Hopeful and defiant in equal measure, this gem of late Irish symbolism has been a favorite since I first read it in a subway car in New York City around 2003 (where it was displayed as part of the MTA’s inspiring Poetry in Motion campaign). Written by the 47-year-old William Butler Yeats in 1912, it was published four years later in the collection Responsibilities and Other Poems. Here it is—in the original and in my Polish translation from several years ago.


I made my song a coat     
Covered with embroideries     
Out of old mythologies     
From heel to throat;     
But the fools caught it,
Wore it in the world’s eyes     
As though they’d wrought it.     
Song, let them take it     
For there’s more enterprise     
In walking naked.


Z mojej pieśni
Płaszcz zrobiłem
Cały pokryty haftami
Starymi mitologiami
Od pięty po szyję;
Ale głupcy go zdobyli,
Przed światem nosili,
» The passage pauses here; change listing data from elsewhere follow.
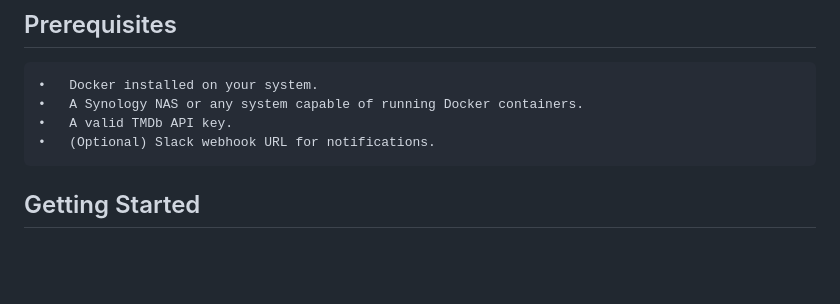
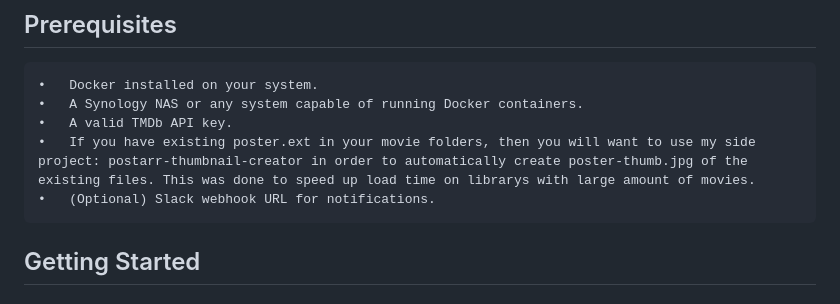
Before and after one commit to anthonysnyder/postarr, a Markdown page: README.md, the part around the change. Rendered like a GitHub page; blank space fills up the shorter version.

```diff
--- a/README.md
+++ b/README.md
@@ -19,7 +19,9 @@ Welcome to Postarr, a Flask-based application designed to automatically scrape y
 	•	Docker installed on your system.
 	•	A Synology NAS or any system capable of running Docker containers.
 	•	A valid TMDb API key.
+ 	•	If you have existing poster.ext in your movie folders, then you will want to use my side project: postarr-thumbnail-creator in order to automatically create poster-thumb.jpg of the existing files. This was done to speed up load time on librarys with large amount of movies.
 	•	(Optional) Slack webhook URL for notifications.
+
 
 ## Getting Started
 
```
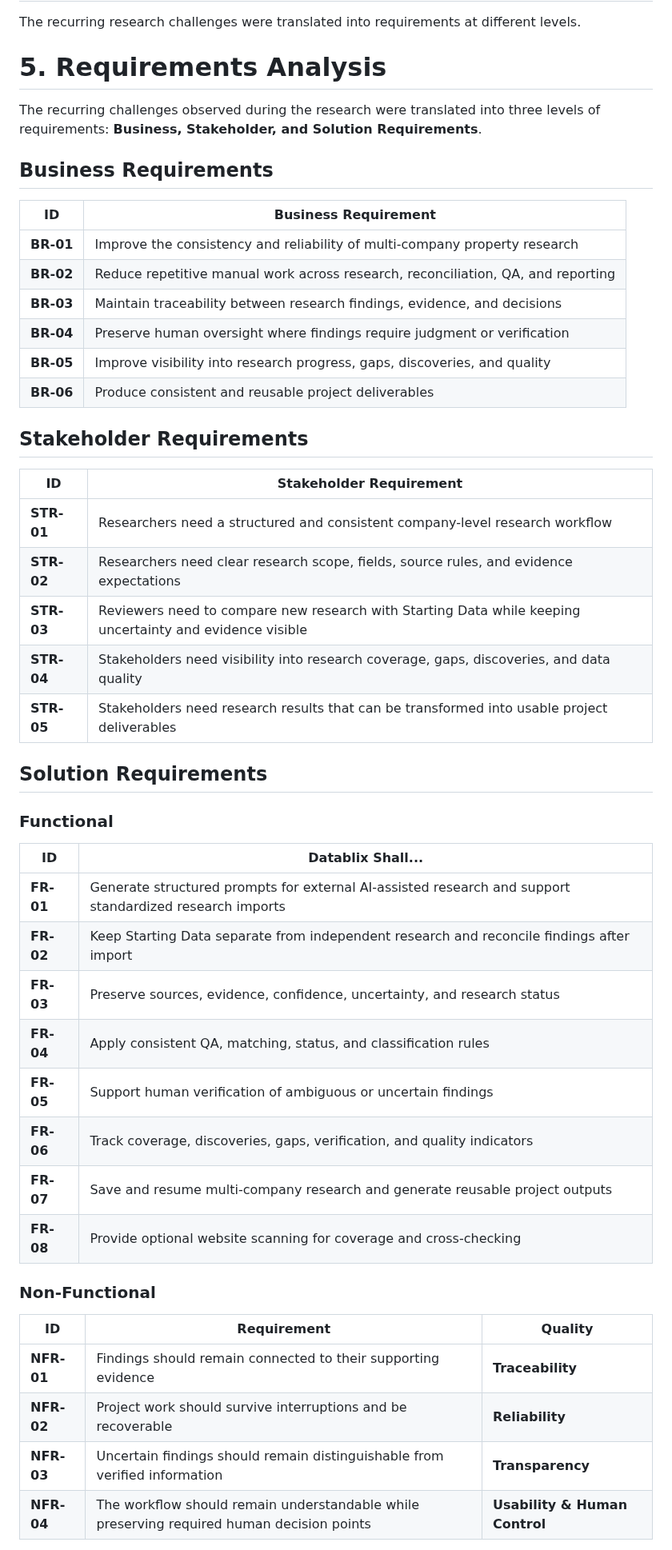
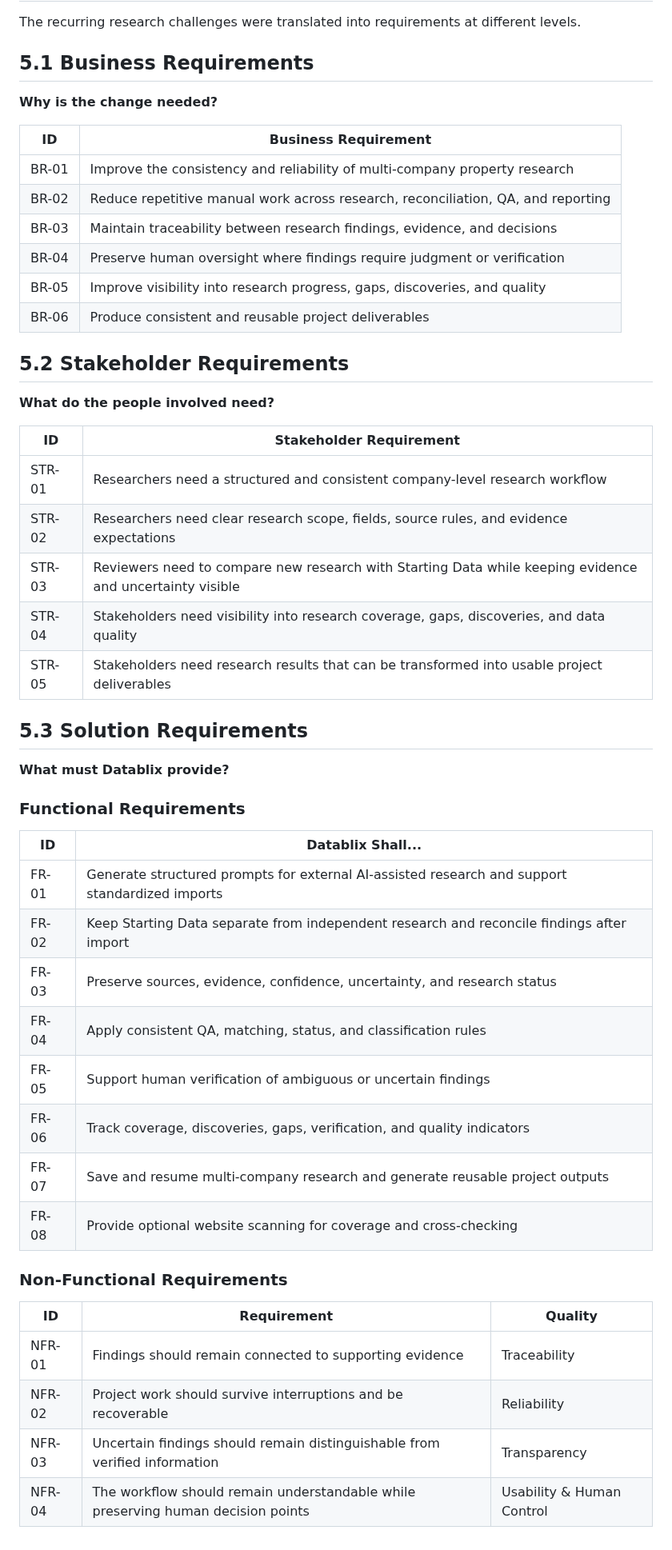
Before and after one commit to lindaxeva/datablix, a Markdown page: README.md, the part around one of its changes. Shown at 80% size. GitHub-like rendering.

```diff
--- a/README.md
+++ b/README.md
@@ -101,52 +101,51 @@ Prepare Reporting
 
 The recurring research challenges were translated into requirements at different levels.
 
-# 5. Requirements Analysis
-
-The recurring challenges observed during the research were translated into three levels of requirements: **Business, Stakeholder, and Solution Requirements**.
-
-## Business Requirements
+## 5.1 Business Requirements
+**Why is the change needed?**
 
 | ID | Business Requirement |
 |---|---|
-| **BR-01** | Improve the consistency and reliability of multi-company property research |
-| **BR-02** | Reduce repetitive manual work across research, reconciliation, QA, and reporting |
-| **BR-03** | Maintain traceability between research findings, evidence, and decisions |
-| **BR-04** | Preserve human oversight where findings require judgment or verification |
-| **BR-05** | Improve visibility into research progress, gaps, discoveries, and quality |
-| **BR-06** | Produce consistent and reusable project deliverables |
+| BR-01 | Improve the consistency and reliability of multi-company property research |
+| BR-02 | Reduce repetitive manual work across research, reconciliation, QA, and reporting |
+| BR-03 | Maintain traceability between research findings, evidence, and decisions |
+| BR-04 | Preserve human oversight where findings require judgment or verification |
+| BR-05 | Improve visibility into research progress, gaps, discoveries, and quality |
+| BR-06 | Produce consistent and reusable project deliverables |
 
-## Stakeholder Requirements
+## 5.2 Stakeholder Requirements
+**What do the people involved need?**
 
 | ID | Stakeholder Requirement |
 |---|---|
-| **STR-01** | Researchers need a structured and consistent company-level research workflow |
-| **STR-02** | Researchers need clear research scope, fields, source rules, and evidence expectations |
-| **STR-03** | Reviewers need to compare new research with Starting Data while keeping uncertainty and evidence visible |
-| **STR-04** | Stakeholders need visibility into research coverage, gaps, discoveries, and data quality |
-| **STR-05** | Stakeholders need research results that can be transformed into usable project deliverables |
+| STR-01 | Researchers need a structured and consistent company-level research workflow |
+| STR-02 | Researchers need clear research scope, fields, source rules, and evidence expectations |
+| STR-03 | Reviewers need to compare new research with Starting Data while keeping evidence and uncertainty visible |
+| STR-04 | Stakeholders need visibility into research coverage, gaps, discoveries, and data quality |
+| STR-05 | Stakeholders need research results that can be transformed into usable project deliverables |
 
-## Solution Requirements
+## 5.3 Solution Requirements
+**What must Datablix provide?**
 
-### Functional
+### Functional Requirements
 
 | ID | Datablix Shall... |
 |---|---|
-| **FR-01** | Generate structured prompts for external AI-assisted research and support standardized research imports |
-| **FR-02** | Keep Starting Data separate from independent research and reconcile findings after import |
-| **FR-03** | Preserve sources, evidence, confidence, uncertainty, and research status |
-| **FR-04** | Apply consistent QA, matching, status, and classification rules |
-| **FR-05** | Support human verification of ambiguous or uncertain findings |
-| **FR-06** | Track coverage, discoveries, gaps, verification, and quality indicators |
-| **FR-07** | Save and resume multi-company research and generate reusable project outputs |
-| **FR-08** | Provide optional website scanning for coverage and cross-checking |
+| FR-01 | Generate structured prompts for external AI-assisted research and support standardized imports |
+| FR-02 | Keep Starting Data separate from independent research and reconcile findings after import |
+| FR-03 | Preserve sources, evidence, confidence, uncertainty, and research status |
+| FR-04 | Apply consistent QA, matching, status, and classification rules |
+| FR-05 | Support human verification of ambiguous or uncertain findings |
+| FR-06 | Track coverage, discoveries, gaps, verification, and quality indicators |
+| FR-07 | Save and resume multi-company research and generate reusable project outputs |
+| FR-08 | Provide optional website scanning for coverage and cross-checking |
 
-### Non-Functional
+### Non-Functional Requirements
 
 | ID | Requirement | Quality |
 |---|---|---|
-| **NFR-01** | Findings should remain connected to their supporting evidence | **Traceability** |
-| **NFR-02** | Project work should survive interruptions and be recoverable | **Reliability** |
-| **NFR-03** | Uncertain findings should remain distinguishable from verified information | **Transparency** |
-| **NFR-04** | The workflow should remain understandable while preserving required human decision points | **Usability & Human Control** |
+| NFR-01 | Findings should remain connected to supporting evidence | Traceability |
+| NFR-02 | Project work should survive interruptions and be recoverable | Reliability |
+| NFR-03 | Uncertain findings should remain distinguishable from verified information | Transparency |
+| NFR-04 | The workflow should remain understandable while preserving human decision points | Usability & Human Control |
 
```
Also changed, not shown: other parts of README.md (+8 -1 lines).
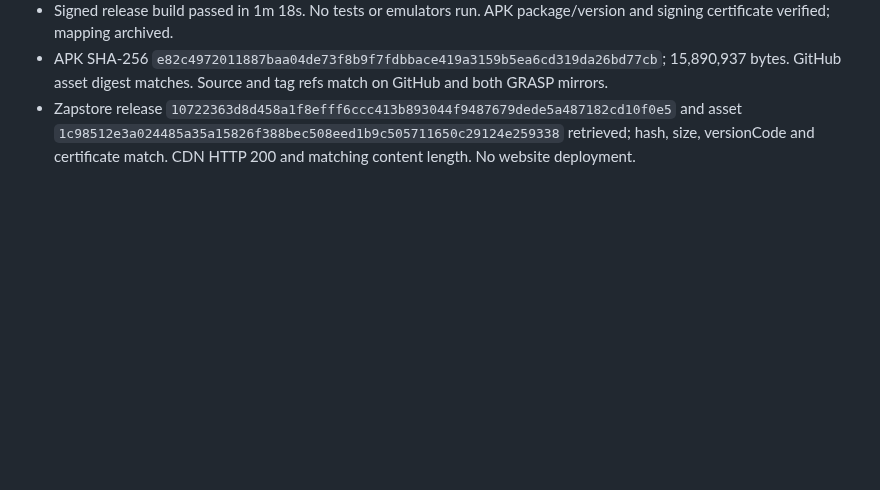
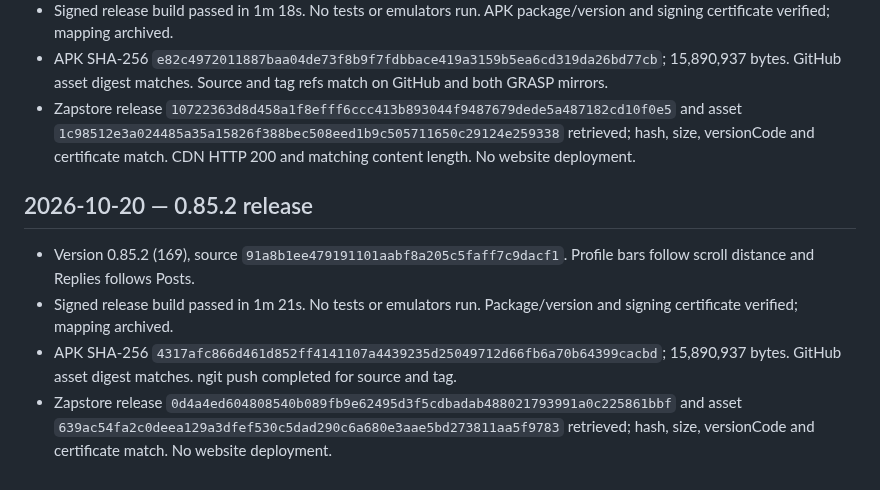
Before and after one commit to Sebastix/plume, a Markdown page: docs/VALIDATION.md, the part around the change. Drawn GitHub-style; blank space fills up the shorter version.

Commit message:
docs: record 0.85.2 release verification

```diff
--- a/docs/VALIDATION.md
+++ b/docs/VALIDATION.md
@@ -1628,3 +1628,10 @@ Confirmed the Eurosky getBlob URL shown in the report returns HTTP 200 and image
 - Signed release build passed in 1m 18s. No tests or emulators run. APK package/version and signing certificate verified; mapping archived.
 - APK SHA-256 `e82c4972011887baa04de73f8b9f7fdbbace419a3159b5ea6cd319da26bd77cb`; 15,890,937 bytes. GitHub asset digest matches. Source and tag refs match on GitHub and both GRASP mirrors.
 - Zapstore release `10722363d8d458a1f8efff6ccc413b893044f9487679dede5a487182cd10f0e5` and asset `1c98512e3a024485a35a15826f388bec508eed1b9c505711650c29124e259338` retrieved; hash, size, versionCode and certificate match. CDN HTTP 200 and matching content length. No website deployment.
+
+## 2026-10-20 — 0.85.2 release
+
+- Version 0.85.2 (169), source `91a8b1ee479191101aabf8a205c5faff7c9dacf1`. Profile bars follow scroll distance and Replies follows Posts.
+- Signed release build passed in 1m 21s. No tests or emulators run. Package/version and signing certificate verified; mapping archived.
+- APK SHA-256 `4317afc866d461d852ff4141107a4439235d25049712d66fb6a70b64399cacbd`; 15,890,937 bytes. GitHub asset digest matches. ngit push completed for source and tag.
+- Zapstore release `0d4a4ed604808540b089fb9e62495d3f5cdbadab488021793991a0c225861bbf` and asset `639ac54fa2c0deea129a3dfef530c5dad290c6a680e3aae5bd273811aa5f9783` retrieved; hash, size, versionCode and certificate match. No website deployment.
```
Jakby sami uszyli.
Pieśni, niech Cię mają tako,
Najintratniej—chodzić nago.